Laurel and Hardy pull raucous laughter out of thousands of visitors all year long, and by the thousands during the annual first Saturday in October festival tied to their museum in Harlem. Movie dates are noisy, a cause and effect of laughter from the Laurel and Hardy Museum’s non-stop run of classic film.
Family travel builds bridges here, with some children seeing their first silly slapstick black-and-white short films; first wondering why their parents are stricken with the giggles, before contracting them, too. Laurel and Hardy films are a good counterbalance to the werewolf and vampire dominance in film-watching America today.
The Laurel and Hardy Museum is a homey, unpretentious, sort of simple place with thousands of memorabilia items. Most everybody poses for a picture with Stan and Ollie in their car, known from their 1929 film “A Perfect Day.”
Museum docents are proud to tell this is the only Laurel and Hardy museum in America, and one of only three in the world. As such, it attracts visitors from all over. You don’t see signatures listing Saudi Arabia as home in just any museum guest book, but I did here. This idiosyncratic museum is open Tuesday through Saturday from 10 a.m. – 4 p.m.
You might consider staying overnight at nearby Red Oak Manor bed and breakfast. That will give you another day to watch more films and laugh longer.
Built in 1885, seven years before Norvell “Oliver” Hardy was born, Red Oak Manor has five guest rooms; the downstairs room and bath are handicap accessible. Two upstairs guest rooms have private baths, and two share one. Acorn is the name of the Manor’s restaurant with breakfast, lunch and dinner. Pass under centuries-old oak trees walking through the yard to the museum.
Christine Tibbetts claimed Georgia as her home state in 1972. She covers Georgia destinations, and the world, always offering prompts for exceptional experiences and opportunities to muse. Tibbetts earned a Bachelor of Journalism from the prestigious School of Journalism at the University of Missouri and is the recipient of numerous gold, silver and merit awards from North American Travel Journalists Association writing competitions. Follow her at www.TibbettsTravel.com.
Atlantans are famous for their OTP vs. ITP rivalry. Ask anyone who has lived in the Atlanta metro area for more than a few weeks, and they’ll tell you that OTPers have to have a reason to head downtown, and when they do, they go to the Dome or the Fox. You may also hear that ITPers think anything beyond Dunwoody is “the sticks” and a trip to Dahlonega takes an entire day.
Whether you’re Team OTP or Team ITP, you’ll want to take full advantage of some of Georgia’s best restaurants, plenty of hiking and a ton of history.
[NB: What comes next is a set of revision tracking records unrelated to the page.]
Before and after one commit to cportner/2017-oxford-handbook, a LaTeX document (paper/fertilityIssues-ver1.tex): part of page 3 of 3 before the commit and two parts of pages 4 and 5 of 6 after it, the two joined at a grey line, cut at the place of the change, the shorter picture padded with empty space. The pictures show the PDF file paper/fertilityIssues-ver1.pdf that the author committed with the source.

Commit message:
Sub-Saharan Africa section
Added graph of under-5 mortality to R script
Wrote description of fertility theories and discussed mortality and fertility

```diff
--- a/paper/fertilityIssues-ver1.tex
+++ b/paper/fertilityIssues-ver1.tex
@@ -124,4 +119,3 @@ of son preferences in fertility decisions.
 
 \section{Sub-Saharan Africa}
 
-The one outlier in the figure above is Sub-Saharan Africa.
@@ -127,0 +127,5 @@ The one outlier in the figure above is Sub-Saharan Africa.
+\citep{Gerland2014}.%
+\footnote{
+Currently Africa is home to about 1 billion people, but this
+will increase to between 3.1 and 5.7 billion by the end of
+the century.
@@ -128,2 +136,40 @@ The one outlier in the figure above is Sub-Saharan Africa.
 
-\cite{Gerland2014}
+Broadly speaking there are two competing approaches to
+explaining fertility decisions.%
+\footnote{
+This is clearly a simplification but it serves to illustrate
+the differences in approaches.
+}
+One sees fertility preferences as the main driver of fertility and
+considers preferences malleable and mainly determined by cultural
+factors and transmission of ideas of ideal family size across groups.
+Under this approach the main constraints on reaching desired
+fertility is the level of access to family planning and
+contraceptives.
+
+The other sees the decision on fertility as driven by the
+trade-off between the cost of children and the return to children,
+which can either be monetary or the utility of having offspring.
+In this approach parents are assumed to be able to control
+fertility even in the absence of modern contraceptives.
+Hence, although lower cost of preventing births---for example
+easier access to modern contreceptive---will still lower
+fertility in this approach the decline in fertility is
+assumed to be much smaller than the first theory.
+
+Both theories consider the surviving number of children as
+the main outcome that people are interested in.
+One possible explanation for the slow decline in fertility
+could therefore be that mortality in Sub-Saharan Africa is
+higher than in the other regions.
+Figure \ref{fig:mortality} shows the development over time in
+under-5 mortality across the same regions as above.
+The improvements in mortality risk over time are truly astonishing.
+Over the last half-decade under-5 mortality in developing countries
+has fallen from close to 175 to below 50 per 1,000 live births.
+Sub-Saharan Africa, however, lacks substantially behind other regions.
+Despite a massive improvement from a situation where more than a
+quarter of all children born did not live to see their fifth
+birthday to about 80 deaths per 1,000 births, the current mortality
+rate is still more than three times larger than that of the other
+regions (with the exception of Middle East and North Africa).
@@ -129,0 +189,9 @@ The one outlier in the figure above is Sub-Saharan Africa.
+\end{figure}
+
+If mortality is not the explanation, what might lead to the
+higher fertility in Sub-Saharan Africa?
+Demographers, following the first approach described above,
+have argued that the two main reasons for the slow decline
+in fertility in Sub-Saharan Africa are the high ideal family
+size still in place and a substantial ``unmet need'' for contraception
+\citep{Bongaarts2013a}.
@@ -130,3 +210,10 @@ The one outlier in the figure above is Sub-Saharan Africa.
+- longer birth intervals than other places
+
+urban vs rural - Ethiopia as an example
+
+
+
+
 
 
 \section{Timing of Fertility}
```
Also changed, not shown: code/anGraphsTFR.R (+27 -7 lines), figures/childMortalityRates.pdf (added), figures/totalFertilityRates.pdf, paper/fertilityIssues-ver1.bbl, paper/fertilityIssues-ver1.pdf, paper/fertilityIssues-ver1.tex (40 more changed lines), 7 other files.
Two out of three of those combine at Old Mill Park, an area along Vickery Creek where Roswell’s original cotton mill was established and where remnants and ruins sit today.
I recommend parking at the Old Mill lot close to the covered bridge (follow the signs from Mill Street). Plentiful mounted maps guide you along the site, and you’ll want to make sure you’re wearing sneakers for the journey, which covers areas with stairs, wooden planking and muddy slopes. Some parts of Old Mill Park are handicapped accessible.
Heading left from the parking lot will take you through the twisted remnants of a building original of Roswell Manufacturing Company. Head a little further toward a 30-foot dam, which has water roaring over it because of all the rain northern Fulton County has had this year. Hike a bit further up the patch and you’ll come across the calm area above the dam, a great spot to practice skipping stones.
Heading back down toward the parking lot, your trek will take you to a repurposed mill building where there are clean bathrooms and a beautiful covered bridge that you can cross to continue your journey through the Chattahoochee River National Recreation Area.
Besides sneakers, make sure you bring your camera when you take your trip to Old Mill Park. It’s a favorite spot in North Georgia for photographers.
Eileen Falkenberg-Hull is a digital marketing professional based in Atlanta who first visited Georgia in 1994 and decided that when she graduated from college she would make Georgia her home. Since 2007 that dream has been a reality. She is the founder and executive director of Occupy My Family.
On May 25, 2013, Whitewater Express opened its brand new whitewater rafting location in Columbus, Georgia, on the Chattahoochee River. Not only is it the longest urban whitewater-rafting course in the world, but it also contains the largest rapid in the Southeast: Cutbait.
The course consists of approximately 10 rapids, ranging from Class I-IV+. Whitewater Express offers two trips. The Classic Trip is the smoother of the two. The trip has Class I-III rapids, and rafters get to experience the “Habitat Pool,” similar to a lazy river. This is for those 7 years old and up.